With the arrival of the month of October comes the widely celebrated Mid-Autumn festival in Asia. On October 1st, hundreds of millions of individuals are expected to flood public transportation in what’s known as one of the busiest travel times in the world’s most populated country. The eight-day festival marks China’s first major holiday celebration since the coronavirus pandemic began.
While life in China has almost completely returned to normalcy in terms of the pandemic, this week will be a true test to how successful they were at taming the virus/will continue to keep case numbers down. The festival, however, is projected to bring in a lot of money, as it does every year, which would be a great boost for China’s dwindling economy.
Last year 782 million domestic trips were made during the festival week in China, which generated around $95 billion in tourism revenue. This year, the ministry of culture and tourism in China is projecting 550 million domestic trips, while China’s largest online travel agency, Ctrip, is predicting the number to be more around 600 million.
The thought of that many individuals moving within such a short time period seems unfathomable for most citizens across the world also still battling this virus. But in China, the virus is less of a concern for the holiday week, as the nation has had close to zero local transmissions and has continued to implement some of the world’s strictest border control measures for international travelers.
While Wuhan, China acted as the initial epicenter for Covid-19, the country has since been able to contain the virus and has only dealt with smaller-scaled outbreaks that occasionally would flare up. There haven’t been any locally transmitted symptomatic cases since mid-August, and any individuals coming into China from overseas have to go through a vigorous screening process.

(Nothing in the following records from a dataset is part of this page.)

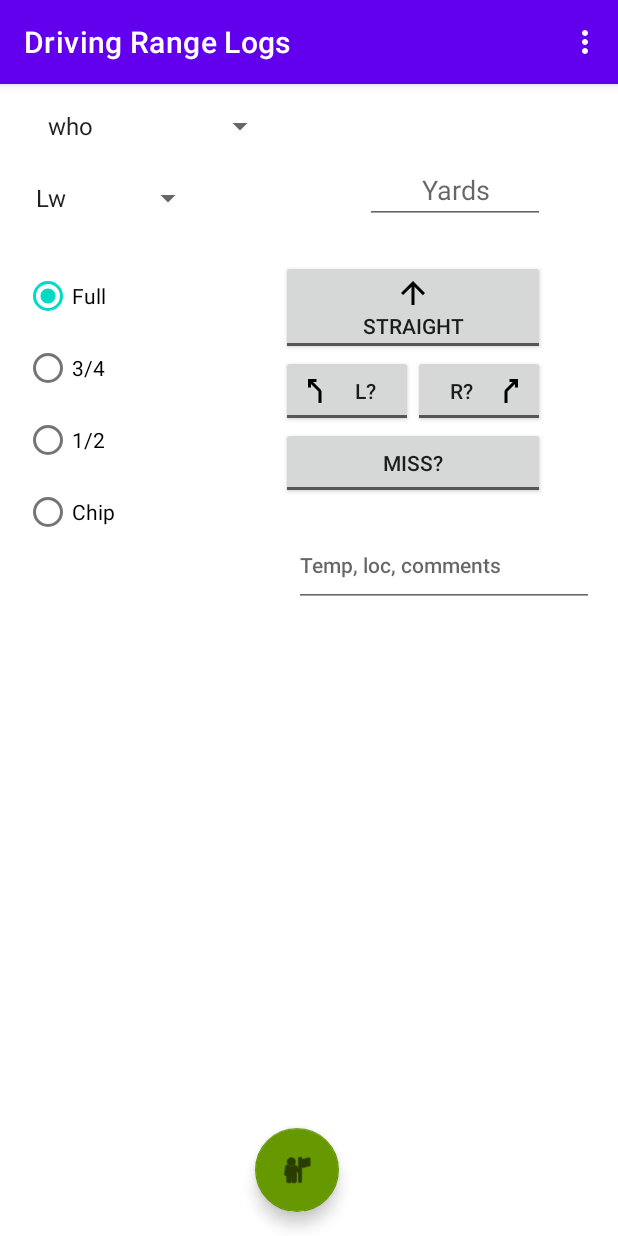
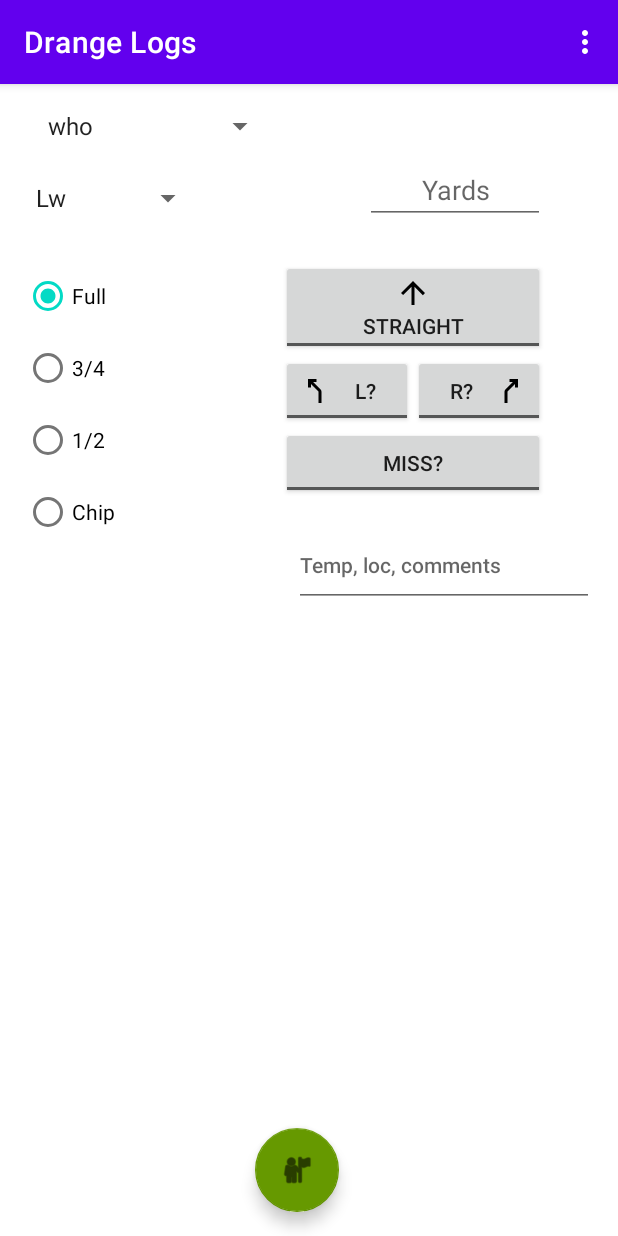
Before and after one commit to droidacts/DrangeNotes, an Android app: the screen it shows after launch (MainActivity), on a phone screen of 412 x 824 dp. Run offline under Robolectric (Android 15) with nearby library versions, the phone set to English and light mode, and no system bars; our stand-ins replace Room's generated code, navigation-ui.

Commit message:
Ver 0.93-3: documentation, code cleanup, updated lib packages

```diff
--- a/app/src/main/AndroidManifest.xml
+++ b/app/src/main/AndroidManifest.xml
@@ -1,9 +1,6 @@
 <?xml version="1.0" encoding="utf-8"?>
 <manifest xmlns:android="http://schemas.android.com/apk/res/android"
     xmlns:tools="http://schemas.android.com/tools">
-
-    <uses-permission android:name="android.permission.WRITE_EXTERNAL_STORAGE"
-        android:maxSdkVersion="32" />
 
     <application
         android:allowBackup="true"
--- a/app/src/main/java/org/xluz/droidacts/drangenotes/CCgolfDB.kt
+++ b/app/src/main/java/org/xluz/droidacts/drangenotes/CCgolfDB.kt
@@ -48,7 +48,7 @@ abstract class CCgolfDB : RoomDatabase() {
                     .allowMainThreadQueries()    //for testing
                     .build()
                 DBfullpath = actmain.getDatabasePath(DBfilename)
-                Log.d("appDB", "gerating new .db from asset")
+                Log.d("appDB", "generating new .db from asset")
             }
             return oneINSTANCE as CCgolfDB
         }
--- a/app/src/main/java/org/xluz/droidacts/drangenotes/CCgolfDBDao.kt
+++ b/app/src/main/java/org/xluz/droidacts/drangenotes/CCgolfDBDao.kt
@@ -10,9 +10,11 @@ import androidx.room.*
 
 @Dao
 interface CCgolfDBDao {
+    @Query("SELECT sqlite_version()")
+    fun getSqliteVer(): String
+
     @Query("SELECT * FROM Golfers ORDER BY id")
     fun getGolfers(): List<Golferdata>
-
     @Query("SELECT title FROM Sticks ORDER BY id LIMIT 14")
     fun getSticksDefault(): List<String>
 
@@ -34,5 +36,5 @@ interface CCgolfDBDao {
     @Query("SELECT * from Shots WHERE (golfer=:player) and (datetime BETWEEN :timenow-86400 AND :timenow) ORDER BY datetime")
     suspend fun getRecentdayShotsBy(timenow: Long, player: Int): List<Shotdata>
     @Query("SELECT * from Shots WHERE (golfer=:player) and (datetime > :ttime) ORDER BY datetime DESC LIMIT :n")
-    suspend fun getLastNShotsBySince(n: Int, player: Int, ttime: Long,): List<Shotdata>
+    suspend fun getLastNShotsBySince(n: Int, player: Int, ttime: Long): List<Shotdata>
 }
--- a/app/src/main/java/org/xluz/droidacts/drangenotes/ZeothFragment.kt
+++ b/app/src/main/java/org/xluz/droidacts/drangenotes/ZeothFragment.kt
@@ -1,7 +1,7 @@
 package org.xluz.droidacts.drangenotes
 /**
 An Android app to record shots distances during driving range practice
-Copyright(C) 2023 by Cecil Cheung PhD
+Copyright(C) 2024 by Cecil Cheung PhD
 
 This source code file is released under GNU General Public License version 3.
 See www.gnu.org/licenses/gpl-3.0.html
--- a/app/src/main/res/layout/activity_main.xml
+++ b/app/src/main/res/layout/activity_main.xml
@@ -29,7 +29,7 @@
         android:layout_gravity="bottom|center"
         android:layout_marginEnd="@dimen/fab_margin"
         android:layout_marginBottom="16dp"
-        android:contentDescription="@string/hello_second_fragment"
+        android:contentDescription="@string/first_fragment_label"
         app:backgroundTint="@android:color/holo_green_dark"
         app:srcCompat="@android:drawable/ic_menu_myplaces" />
 
--- a/app/src/main/res/layout/fragment_logs.xml
+++ b/app/src/main/res/layout/fragment_logs.xml
@@ -22,6 +22,7 @@
             android:layout_marginEnd="16dp"
             android:layout_marginBottom="16dp"
             android:contentDescription="@string/button_export_log"
+            app:fabSize="auto"
             app:layout_constraintBottom_toBottomOf="parent"
             app:layout_constraintEnd_toEndOf="parent"
             app:srcCompat="@android:drawable/ic_menu_share" />
--- a/app/src/main/res/navigation/nav_graph.xml
+++ b/app/src/main/res/navigation/nav_graph.xml
@@ -8,7 +8,7 @@
     <fragment
         android:id="@+id/zeothFragment"
         android:name="org.xluz.droidacts.drangenotes.ZeothFragment"
-        android:label="@string/first_fragment_label" >
+        android:label="@string/app_name" >
         <action
             android:id="@+id/action_zeothFragment_to_logsFragment"
             app:destination="@id/logsFragment" />
--- a/app/src/main/res/values/strings.xml
+++ b/app/src/main/res/values/strings.xml
@@ -1,12 +1,8 @@
 <resources xmlns:tools="http://schemas.android.com/tools">
     <!-- Strings used for fragments for navigation -->
-    <string name="first_fragment_label">Driving Range Logs</string>
-    <string name="second_fragment_label">Driving Range Notes</string>
+    <string name="first_fragment_label">Log the Shot</string>
+    <string name="second_fragment_label">Range Notes</string>
     <string name="logs_fragment_label">Shots logged</string>
-    <string name="next">Notes style</string>
-    <string name="previous">\>Compact</string>
-    <string name="hello_first_fragment">Golfer</string>
-    <string name="hello_second_fragment">Log the entry</string>
     <!-- -->
     <string name="app_name">Drange Logs</string>
     <string name="menu_item_settings">use meters</string>
@@ -47,7 +43,7 @@
     <string name="text_yds">yds</string>
     <string name="text_spaceholder1" />
     <string name="large_text">
-        "Choose a player and recent option, then press Query to refresh logs.\n"
+        "Choose a player and recent option, then refresh logs.\n"
     </string>
     <string name="button_export_log">Export</string>
     <string name="button_query_log">Query</string>
```
Also changed, not shown: app/build.gradle (+7 -6 lines), app/src/main/java/org/xluz/droidacts/drangenotes/MainActivity.kt (+14 -9 lines), app/src/main/java/org/xluz/droidacts/drangenotes/QuerylogsViewmodel.kt (+21 -18 lines), 6 other files.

China’s overall restrictions on domestic movement have for the most part been able to lift. Some cities are requiring their citizens to show a green health code on their smartphones at certain public transportation facilities, but the implementation of that policy has been relatively relaxed as of late. International leaders view this week’s festivities as a sign of China’s confidence, especially considering they’ve been one of the countries most on top of enforcing their health and safety measures.
The Chinese Center for Disease Control and Prevention released a statement last week in which they claimed all domestic travel for the country can be arranged as normal for the upcoming holiday week, as long as all cities in mainland China maintain their low risk status. Travelers are still encouraged to protect themselves with facial coverings and social distancing.
China’s Culture and Tourism Ministry has also ordered prominent tourist sites to restrict capacity to 75% during the festival week, and to better facilitate potential contact tracing efforts in the future, all visitors are required to register which sites they’re going to visit online before being granted entry.
While the Mid-Autumn Festival typically sees a massive spike in international travel among various celebrating Asian countries, this year all overseas trips will likely be impossible due to border restrictions heavily being enforced within most Asian countries. On major Chinese highways it’s expected that massive traffic jams will be occurring as they do every year, as it’s predicted that an average of 51 million highway trips happen per day during the week-long festival.
Eric Mastrota is a Contributing Editor at The National Digest based in New York. A graduate of SUNY New Paltz, he reports on world news, culture, and lifestyle. You can reach him at firstname.lastname@example.org.